The actress who plays neurobiologist Amy Farrah Fowler opened up as part of the #MyYoungerSelf campaign from the Child Mind Institute.
Both Mayim and her comedy alter ego Amy possess PhDs in Neuroscience and Neurobiology respectively.
By taking part in the campaign, Mayim reflected on what she would have told her younger self after taking years to find the help she needed.
She said: “I think what I would have liked to tell my younger self about my mental health is that there are answers.
“For me, some of those answers I had to wait years to find and I needed to get different help, which ended up being really the right kind of help.
“But I had this notion when I was younger that if something didn't work once, or if a therapist didn't work, or if a medication didn't work, that nothing would ever work.”
Mayim went on to reveal that she wished her ‘younger self’ knew support for her mental health issues would work, even if it was more difficult to find.
“I had this notion when I was younger that if something didn't work once, that nothing would ever work.

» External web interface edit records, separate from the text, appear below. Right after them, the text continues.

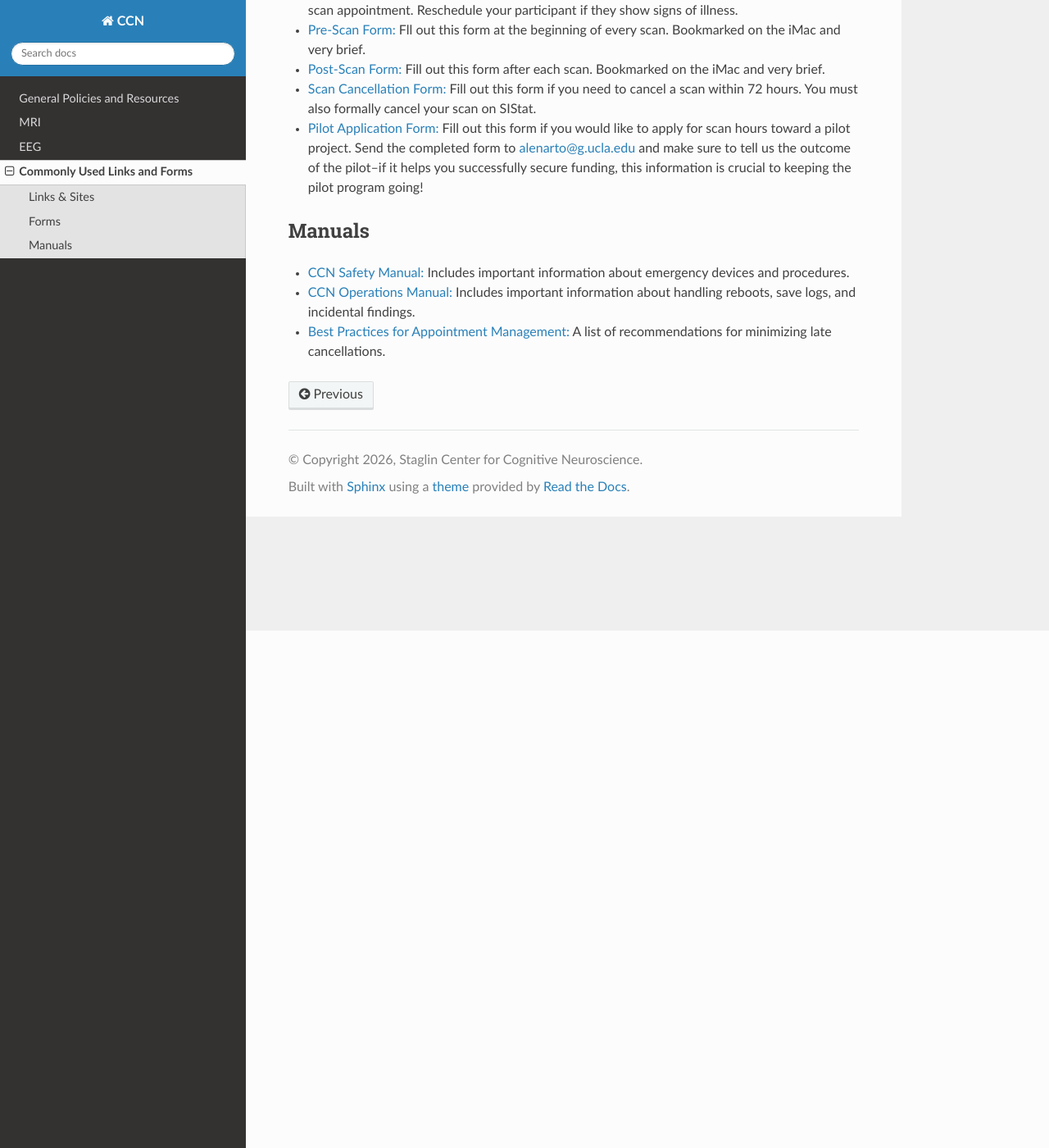
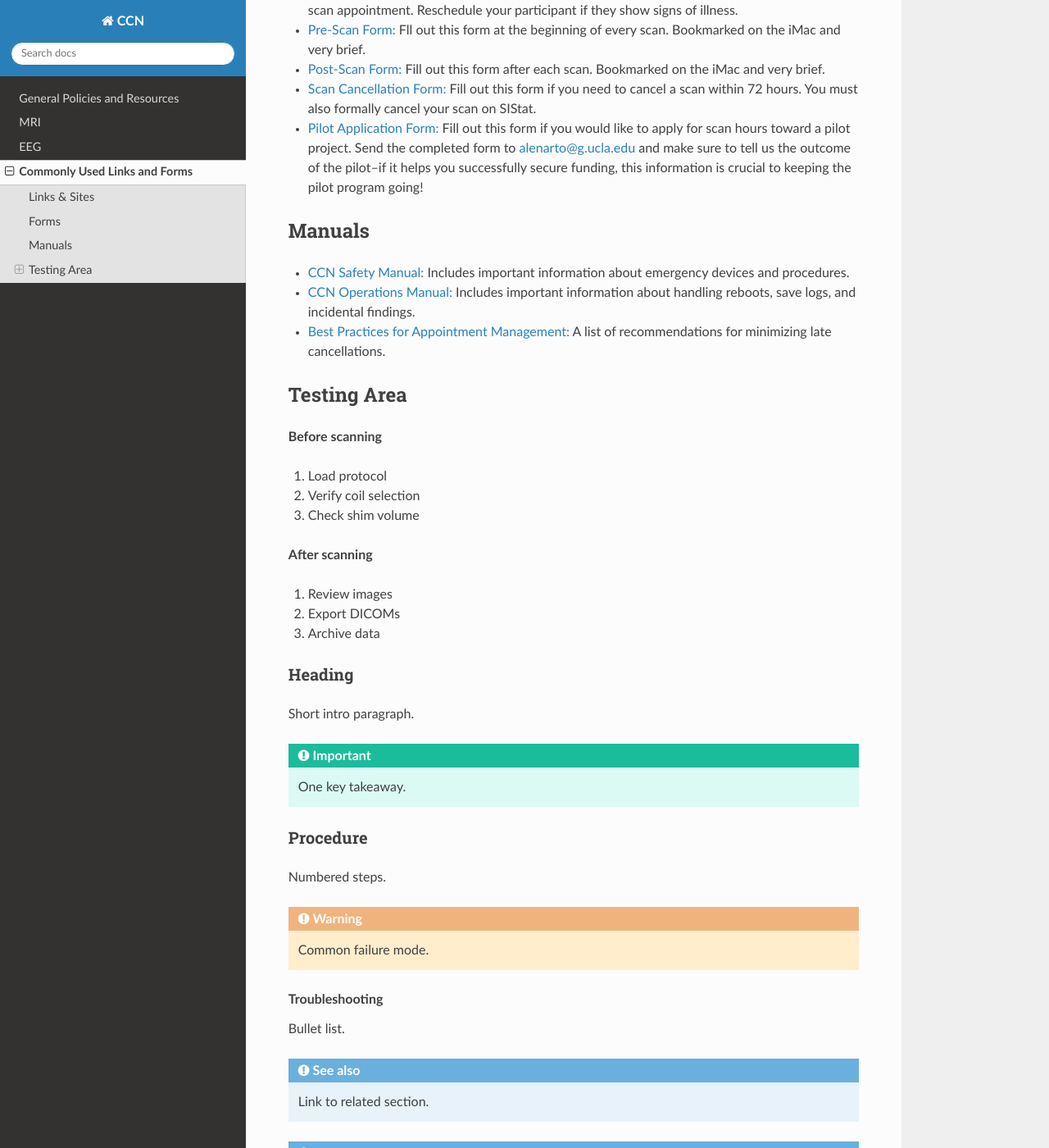
Before and after one commit to CCN-Support/CCN_Wiki, a Sphinx documentation site: the page built from docs/source/links-and-forms.rst, in a window 1280 px wide and 1400 px high, scrolled down 631 px. Shown: the whole window at 82% size. Built offline with Sphinx 7.4.7 and the Read the Docs theme 3.1.0, drawn with Linux system fonts in a browser that asks for light colours; some of the changed text lies outside the part shown.

Commit message:
Update links-and-forms.rst

```diff
--- a/docs/source/links-and-forms.rst
+++ b/docs/source/links-and-forms.rst
@@ -28,3 +28,53 @@ Manuals
 - `CCN Safety Manual: <https://drive.google.com/file/d/13xyaDkLcjBykdLvge3fMe-t_9HoukyMR/view>`_ Includes important information about emergency devices and procedures.
 - `CCN Operations Manual: <https://drive.google.com/file/d/13xyaDkLcjBykdLvge3fMe-t_9HoukyMR/view>`_ Includes important information about handling reboots, save logs, and incidental findings.
 - `Best Practices for Appointment Management: <https://drive.google.com/file/d/1yLR77cLHod_-bwauu4AtoAq51bbiNUgv/view?usp=sharing>`_ A list of recommendations for minimizing late cancellations.
+
+Testing Area
+------------
+**Before scanning**
+
+#. Load protocol
+#. Verify coil selection
+#. Check shim volume
+
+**After scanning**
+
+#. Review images
+#. Export DICOMs
+#. Archive data
+
+Heading
+~~~~~~~
+
+Short intro paragraph.
+
+.. important::
+
+   One key takeaway.
+
+Procedure
+~~~~~~~~~
+
+Numbered steps.
+
+.. warning::
+
+   Common failure mode.
+
+.. rubric:: Troubleshooting
+
+Bullet list.
+
+.. seealso::
+
+   Link to related section.
+
+.. admonition:: XA30 Only
+
+   This feature is only available on XA30.
+
+.. sidebar:: Quick Reference
+
+   * MB factor: 3
+   * TR: 800 ms
+   * TE: 37 ms
```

And I wish I could have told my younger self that something will work.” - @MissMayim, talking to her younger self about depression. https://t.co/ugCvpz5Fo9 #MyYoungerSelf pic.twitter.com/yTyLbHW7Ch— Child Mind Institute (@ChildMindDotOrg) May 10, 2018
She said: “I wish I could have told my younger self that something will work — it's just going to take sometimes more research, sometimes more referrals, and really figuring things out like your life depends on it, because for me it did.”

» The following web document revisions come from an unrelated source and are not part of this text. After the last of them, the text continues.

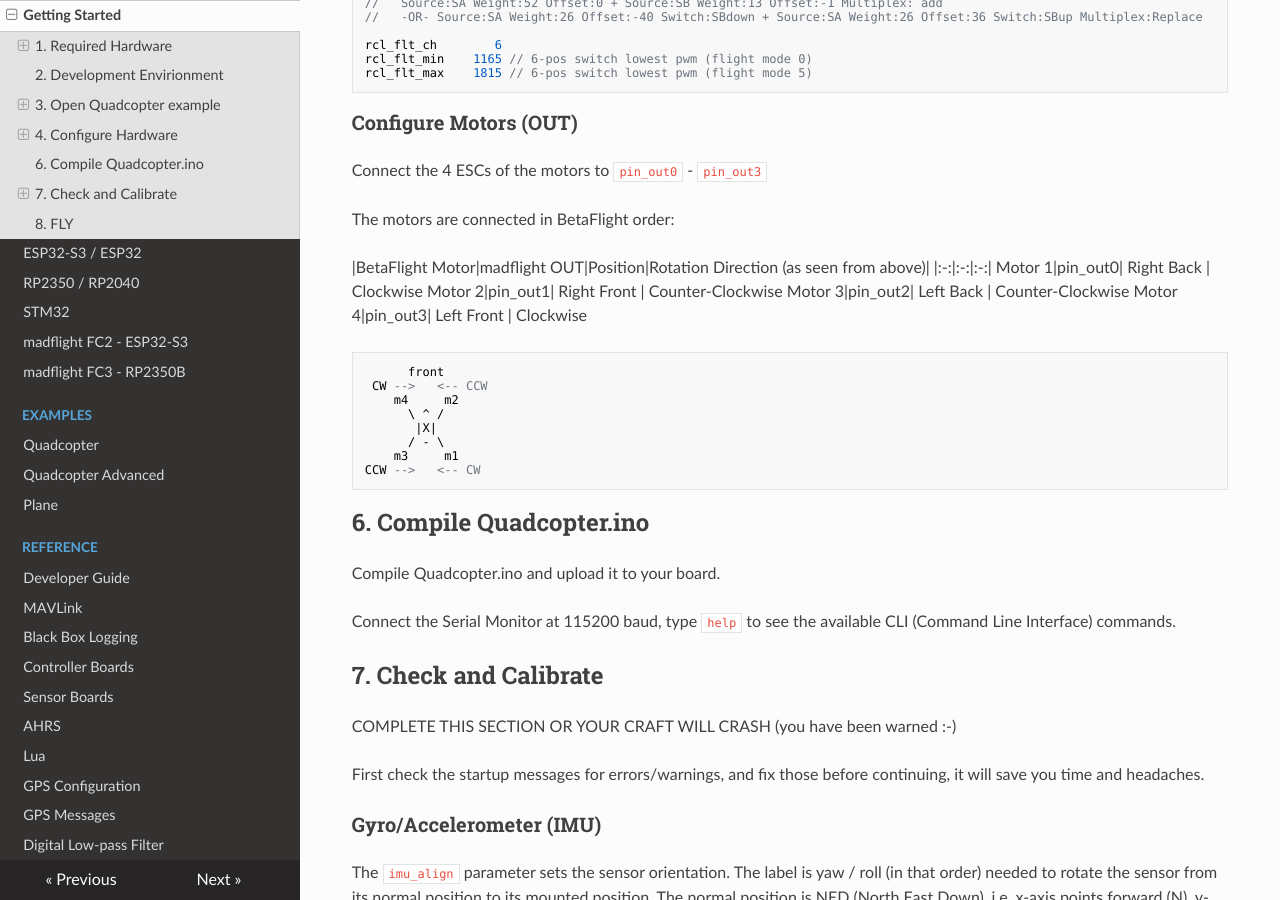
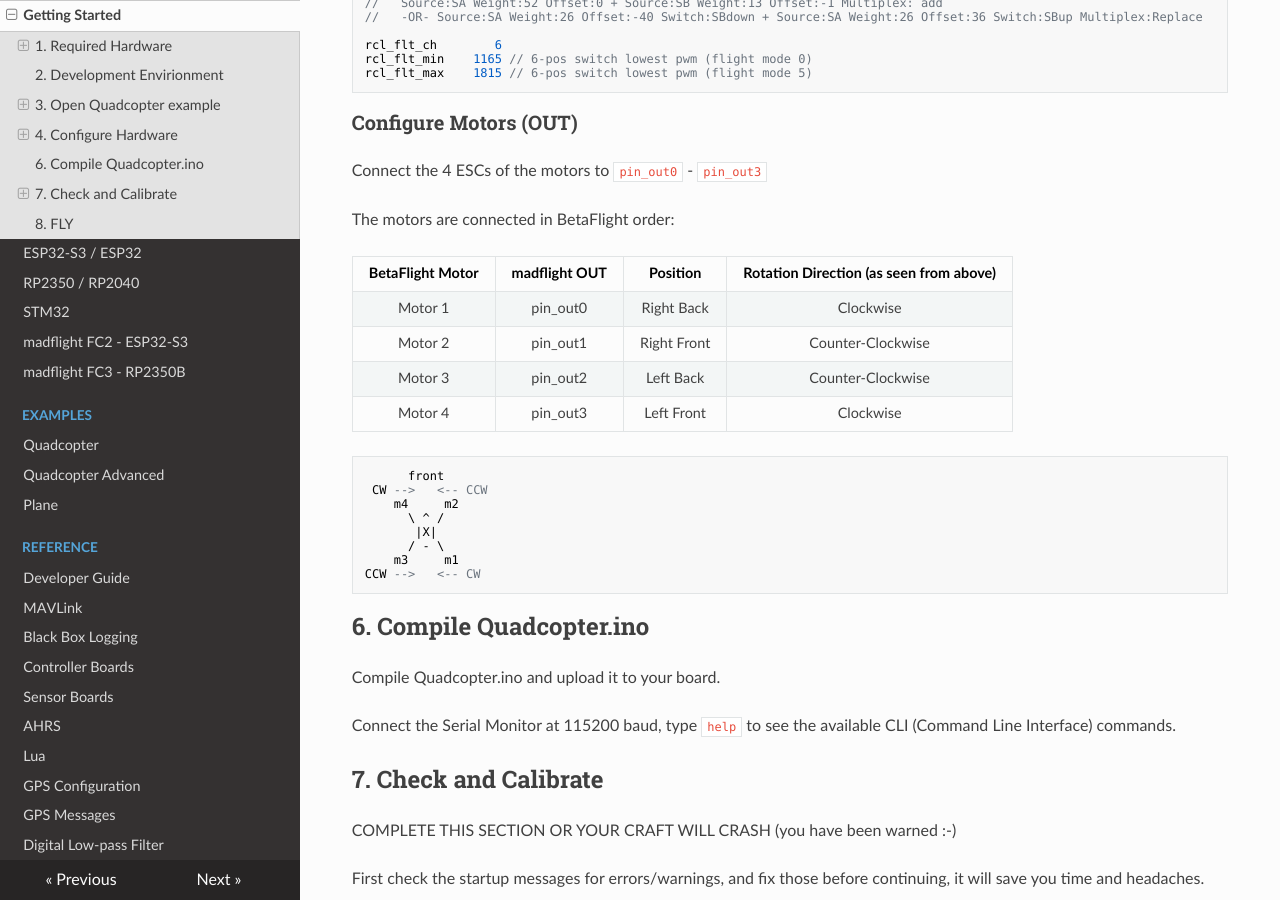
Before and after one commit to qqqlab/madflight-docs, an MkDocs documentation site: the page built from docs/Getting-Started.md, in a window 1280 px wide and 900 px high, scrolled down 4145 px. Built offline with MkDocs 1.6.1, drawn with Linux system fonts in a browser that asks for light colours; nearby versions of some CDN libraries.

```diff
--- a/docs/Getting-Started.md
+++ b/docs/Getting-Started.md
@@ -194,8 +194,8 @@ Connect the 4 ESCs of the motors to `pin_out0` - `pin_out3`
 
 The motors are connected in BetaFlight order:
 
-|BetaFlight Motor|madflight OUT|Position|Rotation Direction (as seen from above)|
-|:-:|:-:|:-:|
+| BetaFlight Motor | madflight OUT | Position | Rotation Direction (as seen from above) |
+|:-:|:-:|:-:|:-:|
 Motor 1|pin_out0| Right Back | Clockwise
 Motor 2|pin_out1| Right Front | Counter-Clockwise
 Motor 3|pin_out2| Left Back | Counter-Clockwise
```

Child Mind Institute's campaign, set up as part of Mental Health Awareness Month, has seen names including actor James Van Der Beek talking about having dyslexia, swimming great Michael Phelps discussing his ADHD, and how Mind president Stephen Fry took on his bipolar disorder.
It follows on from Denise Welch revealing to Happiful a letter written to her younger self.

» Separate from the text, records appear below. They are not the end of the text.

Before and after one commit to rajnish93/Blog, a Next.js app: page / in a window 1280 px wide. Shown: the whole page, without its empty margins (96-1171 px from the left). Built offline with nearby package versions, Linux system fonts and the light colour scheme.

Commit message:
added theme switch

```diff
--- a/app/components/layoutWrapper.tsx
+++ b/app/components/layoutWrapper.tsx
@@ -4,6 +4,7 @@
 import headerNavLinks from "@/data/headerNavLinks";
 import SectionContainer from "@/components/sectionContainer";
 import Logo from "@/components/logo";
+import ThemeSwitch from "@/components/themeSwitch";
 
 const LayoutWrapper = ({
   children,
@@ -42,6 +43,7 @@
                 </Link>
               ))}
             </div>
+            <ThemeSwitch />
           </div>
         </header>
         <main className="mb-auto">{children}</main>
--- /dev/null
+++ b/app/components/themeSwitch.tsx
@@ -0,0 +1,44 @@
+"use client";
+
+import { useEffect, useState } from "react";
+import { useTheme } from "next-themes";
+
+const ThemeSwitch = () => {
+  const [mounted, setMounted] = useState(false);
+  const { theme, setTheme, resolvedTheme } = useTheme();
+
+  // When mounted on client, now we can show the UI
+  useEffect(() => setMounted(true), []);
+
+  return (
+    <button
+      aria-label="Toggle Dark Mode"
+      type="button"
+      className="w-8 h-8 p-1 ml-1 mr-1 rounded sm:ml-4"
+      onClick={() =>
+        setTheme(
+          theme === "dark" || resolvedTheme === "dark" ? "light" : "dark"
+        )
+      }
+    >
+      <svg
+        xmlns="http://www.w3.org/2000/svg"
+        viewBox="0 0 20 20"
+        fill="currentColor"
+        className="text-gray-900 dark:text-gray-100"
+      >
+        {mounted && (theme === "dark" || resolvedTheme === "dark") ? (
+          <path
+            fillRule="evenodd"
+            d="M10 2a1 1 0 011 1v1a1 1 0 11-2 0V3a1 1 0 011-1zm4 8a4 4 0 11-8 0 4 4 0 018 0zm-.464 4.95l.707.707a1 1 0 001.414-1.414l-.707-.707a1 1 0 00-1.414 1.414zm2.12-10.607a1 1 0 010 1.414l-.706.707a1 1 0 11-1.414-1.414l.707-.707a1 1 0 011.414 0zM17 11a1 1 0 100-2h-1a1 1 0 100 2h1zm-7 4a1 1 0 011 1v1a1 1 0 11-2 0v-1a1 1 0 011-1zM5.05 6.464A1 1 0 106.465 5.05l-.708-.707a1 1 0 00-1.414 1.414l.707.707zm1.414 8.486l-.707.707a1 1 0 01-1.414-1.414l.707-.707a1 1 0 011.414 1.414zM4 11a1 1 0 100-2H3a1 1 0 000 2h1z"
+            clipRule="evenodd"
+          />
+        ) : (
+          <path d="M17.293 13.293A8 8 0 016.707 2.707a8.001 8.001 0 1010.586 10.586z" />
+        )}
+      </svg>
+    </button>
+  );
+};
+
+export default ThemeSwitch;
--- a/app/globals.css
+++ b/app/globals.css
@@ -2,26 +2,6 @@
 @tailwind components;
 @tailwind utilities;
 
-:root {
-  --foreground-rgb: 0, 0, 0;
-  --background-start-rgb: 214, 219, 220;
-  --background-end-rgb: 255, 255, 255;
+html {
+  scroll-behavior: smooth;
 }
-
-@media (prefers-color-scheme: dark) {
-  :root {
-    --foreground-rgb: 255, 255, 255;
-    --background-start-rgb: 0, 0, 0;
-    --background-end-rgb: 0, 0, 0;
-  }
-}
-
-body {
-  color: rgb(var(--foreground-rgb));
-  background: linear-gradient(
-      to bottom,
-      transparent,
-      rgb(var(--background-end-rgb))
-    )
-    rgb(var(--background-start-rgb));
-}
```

The Geordie actress reflected on a journey which first saw her self-medicate her illness using both drink and drugs.
Denise’s clinical depression first manifested itself 29 years ago, following the birth of her eldest son, Matty Healy, lead singer of The 1975. The former Coronation Street star claimed depression “robbed her of the ability to love”.
Denise wrote: “I wish I could prevent the depression that will descend after childbirth. But you must realise that this is an illness like any other. Be as kind to yourself as possible. Take time off work – they’ll survive without you.”
“Don’t self medicate. It will take you down a very long, dark road and it’s very hard to find your way home.”
She continued: “Your ‘unwelcome visitor’ will continue to make uninvited calls, but he will always leave and your life in between will be happy, fulfilling, rewarding and most of all, full of love.”
If you are worried about depression, and need to talk to somebody in a safe and confidential environment, visit Counselling Directory to find support.